a food preparation of a soft, elastic consistency due to the presence of gelatin, pectin, etc., especially fruit juice boiled down with sugar and used as a sweet spread for bread and toast, as a filling for cakes or doughnuts, etc.
any substance having the consistency of jelly.
Chiefly British. a fruit-flavored gelatin dessert.
a plastic sandal or shoe.

verb (used with or without object), jel·lied, jel·ly·ing.

to bring or come to the consistency of jelly.


containing or made, spread, or topped with jelly or syrup; jellied: jelly apples.

Origin of jelly

1350–1400; Middle English gely < Old French gelee frozen jelly < Medieval Latin gelāta frozen, equivalent to Latin gel- freeze + -āta -ate1; cf. gel, cold
Related formsjel·ly·like, adjective Unabridged Based on the Random House Unabridged Dictionary, © Random House, Inc. 2019

Related Words for jellies

gelatin, preserve, mass, extract, pulp, jell, pectin, unction, balm, ointment, salve

Examples from the Web for jellies

Contemporary Examples of jellies

Historical Examples of jellies

British Dictionary definitions for jellies


pl n

British slang gelatine capsules of temazepam, dissolved and injected as a recreational drug
Also called: jelly shoes shoes made from brightly coloured transparent plastic

Word Origin for jellies

C20: shortened from gelatine



noun plural -lies

a fruit-flavoured clear dessert set with gelatineUS and Canadian trademark: Jell-o
a preserve made from the juice of fruit boiled with sugar and used as jam
a savoury food preparation set with gelatine or with a strong gelatinous stock and having a soft elastic consistencycalf's-foot jelly
anything having the consistency of jelly
informal a coloured gelatine filter that can be fitted in front of a stage or studio light

verb -lies, -lying or -lied

to jellify
Derived Formsjelly-like, adjective

Word Origin for jelly

C14: from Old French gelee frost, jelly, from geler to set hard, from Latin gelāre, from gelu frost

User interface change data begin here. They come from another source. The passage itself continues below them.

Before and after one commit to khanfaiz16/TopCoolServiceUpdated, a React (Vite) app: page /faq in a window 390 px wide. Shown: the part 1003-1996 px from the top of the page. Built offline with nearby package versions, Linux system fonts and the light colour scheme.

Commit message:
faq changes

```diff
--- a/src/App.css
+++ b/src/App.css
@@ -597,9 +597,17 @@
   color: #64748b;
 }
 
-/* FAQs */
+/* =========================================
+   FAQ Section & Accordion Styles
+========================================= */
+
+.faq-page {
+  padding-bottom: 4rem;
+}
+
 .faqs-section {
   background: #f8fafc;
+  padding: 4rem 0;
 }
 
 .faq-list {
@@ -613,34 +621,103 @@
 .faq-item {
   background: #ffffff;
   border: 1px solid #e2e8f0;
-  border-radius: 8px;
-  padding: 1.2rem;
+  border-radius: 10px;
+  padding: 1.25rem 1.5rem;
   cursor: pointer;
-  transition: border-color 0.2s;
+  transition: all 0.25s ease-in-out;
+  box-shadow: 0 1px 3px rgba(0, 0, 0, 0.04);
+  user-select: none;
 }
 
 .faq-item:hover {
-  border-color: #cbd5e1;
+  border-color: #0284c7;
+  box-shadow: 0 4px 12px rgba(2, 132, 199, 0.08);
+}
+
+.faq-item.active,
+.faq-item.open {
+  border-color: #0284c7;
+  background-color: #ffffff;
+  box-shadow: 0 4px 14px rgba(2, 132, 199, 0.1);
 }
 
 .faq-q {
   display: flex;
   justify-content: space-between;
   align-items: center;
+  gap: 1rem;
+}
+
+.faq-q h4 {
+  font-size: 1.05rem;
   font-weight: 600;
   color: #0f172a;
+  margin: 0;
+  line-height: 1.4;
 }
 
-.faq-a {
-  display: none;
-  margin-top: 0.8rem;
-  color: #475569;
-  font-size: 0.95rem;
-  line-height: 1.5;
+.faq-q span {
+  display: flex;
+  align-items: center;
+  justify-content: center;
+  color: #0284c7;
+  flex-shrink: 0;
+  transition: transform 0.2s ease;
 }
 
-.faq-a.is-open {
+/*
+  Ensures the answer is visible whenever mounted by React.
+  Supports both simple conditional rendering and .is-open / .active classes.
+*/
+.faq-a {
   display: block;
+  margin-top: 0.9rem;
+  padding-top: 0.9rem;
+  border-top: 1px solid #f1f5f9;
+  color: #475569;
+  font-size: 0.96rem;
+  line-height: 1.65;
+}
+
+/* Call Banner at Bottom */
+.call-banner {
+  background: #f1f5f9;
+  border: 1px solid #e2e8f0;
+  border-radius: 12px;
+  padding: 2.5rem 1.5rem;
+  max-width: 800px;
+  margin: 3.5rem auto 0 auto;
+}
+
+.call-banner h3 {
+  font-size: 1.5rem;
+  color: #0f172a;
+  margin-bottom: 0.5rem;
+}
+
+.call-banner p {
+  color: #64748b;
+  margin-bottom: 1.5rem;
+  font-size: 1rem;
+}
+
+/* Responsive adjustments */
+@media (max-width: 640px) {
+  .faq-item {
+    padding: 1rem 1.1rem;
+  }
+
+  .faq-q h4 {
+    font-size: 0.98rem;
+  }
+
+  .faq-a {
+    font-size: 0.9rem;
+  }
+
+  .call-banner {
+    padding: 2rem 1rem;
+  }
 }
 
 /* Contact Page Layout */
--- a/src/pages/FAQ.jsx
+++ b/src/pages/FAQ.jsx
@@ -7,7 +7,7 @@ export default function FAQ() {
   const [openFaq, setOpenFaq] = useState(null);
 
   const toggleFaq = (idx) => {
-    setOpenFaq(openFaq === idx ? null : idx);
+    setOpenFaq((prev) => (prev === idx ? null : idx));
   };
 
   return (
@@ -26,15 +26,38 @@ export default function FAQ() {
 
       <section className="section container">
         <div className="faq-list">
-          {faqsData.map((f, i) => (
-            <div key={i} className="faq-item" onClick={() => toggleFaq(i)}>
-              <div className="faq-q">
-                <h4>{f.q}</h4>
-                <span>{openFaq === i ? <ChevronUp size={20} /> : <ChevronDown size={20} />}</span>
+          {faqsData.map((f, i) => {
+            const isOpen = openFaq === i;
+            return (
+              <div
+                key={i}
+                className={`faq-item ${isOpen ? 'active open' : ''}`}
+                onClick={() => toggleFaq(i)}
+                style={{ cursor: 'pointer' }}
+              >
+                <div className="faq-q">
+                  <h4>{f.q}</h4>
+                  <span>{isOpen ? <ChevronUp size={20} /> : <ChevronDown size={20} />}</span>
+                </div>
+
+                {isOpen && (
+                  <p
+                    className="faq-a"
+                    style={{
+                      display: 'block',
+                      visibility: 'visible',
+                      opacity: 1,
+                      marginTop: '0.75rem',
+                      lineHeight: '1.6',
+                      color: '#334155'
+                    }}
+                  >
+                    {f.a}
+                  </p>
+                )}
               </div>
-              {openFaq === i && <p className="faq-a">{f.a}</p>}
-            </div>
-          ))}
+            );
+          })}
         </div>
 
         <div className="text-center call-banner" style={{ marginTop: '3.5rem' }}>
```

British a slang name for gelignite
Collins English Dictionary - Complete & Unabridged 2012 Digital Edition © William Collins Sons & Co. Ltd. 1979, 1986 © HarperCollins Publishers 1998, 2000, 2003, 2005, 2006, 2007, 2009, 2012

Word Origin and History for jellies



late 14c., from Old French gelee "a frost; jelly," noun use of fem. past participle of geler "congeal," from Latin gelare "to freeze," from gelu "frost" (see cold (adj.)).



c.1600, from jelly (n.). Related: Jellied; jellying.

Online Etymology Dictionary, © 2010 Douglas Harper

jellies in Medicine




A semisolid resilient substance usually containing some form of gelatin in solution.
The American Heritage® Stedman's Medical Dictionary Copyright © 2002, 2001, 1995 by Houghton Mifflin Company. Published by Houghton Mifflin Company.